◆ Directions for this task
From the entries below, say how many lines carry the word "button", and give nothing but the number.

Web interface edit records
=== Begin Enclosure ===

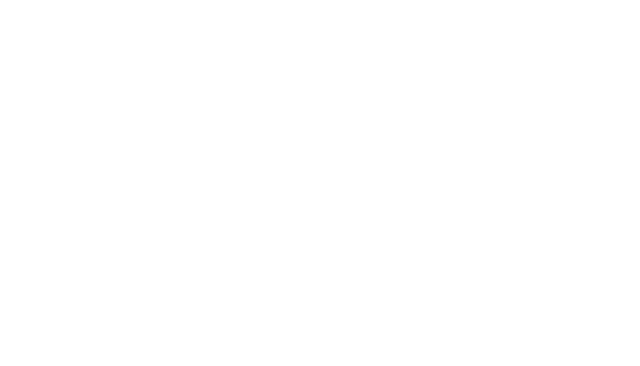
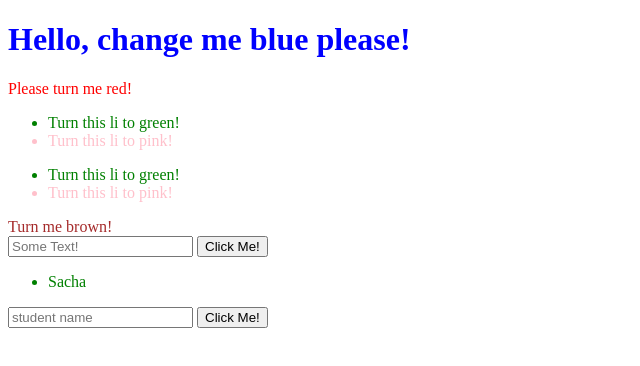
Before and after one commit to roeef/jQuery101, a plain HTML site: page index.html in a window 1280 px wide. Shown: the whole page, without its empty margins (0-640 px from the left). Drawn offline with nearby package versions, Linux system fonts and the light colour scheme.

Commit message:
Jquery 101

```diff
--- a/index.html
+++ b/index.html
@@ -9,6 +9,32 @@
     <title>Document</title>
 </head>
 <body>
+<h1>Hello, change me blue please!</h1>
+
+<div class="red-div">Please turn me red!</div>
+
+<ul>
+    <li>Turn this li to green!</li>
+    <li>Turn this li to pink!</li>
+</ul>
+
+<ul>
+    <li>Turn this li to green!</li>
+    <li>Turn this li to pink!</li>
+</ul>
+
+<div id="brown-div">Turn me brown!</div>
+
+
+<input type="text" id="my-input" placeholder="Some Text!"></input>
+<button id="alert-input">Click Me!</button>
+<ul class="students">
+    <li>Sacha</li>
+</ul>
+
+<input type="text" id="student-input" placeholder="student name"></input>
+
+<button id="add-student">Click Me!</button>
 
 <script src="https://code.jquery.com/jquery-3.2.1.js"></script>
 <script src="main.js"></script>
--- a/main.js
+++ b/main.js
@@ -0,0 +1,27 @@
+$('h1').css('color','blue')
+$('.red-div').css('color', 'red');
+console.log($('li:first-child'));
+console.log($('ul:first-child'));
+
+$('li:first-child').css('color', 'green');
+$('li:nth-child(2)').css('color', 'pink');
+console.log($('li')[0].style);
+
+$('#brown-div').css('color', 'brown')
+
+$('#alert-input').click(function () {
+    alert($('#my-input').val());
+});
+
+$('#add-student').click(function () {
+    $('.students').append("<li>"+ $('#student-input').val() + "</li>");
+    let $students = $('.students li:last');
+    $('.students li:last').click(function () {
+        $students.remove();
+    });
+});
+
+let $students = $('.students li:last');
+$('.students li:last').click(function () {
+    $students.remove();
+});
```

=== End Enclosure ===

◆ Problem solution
2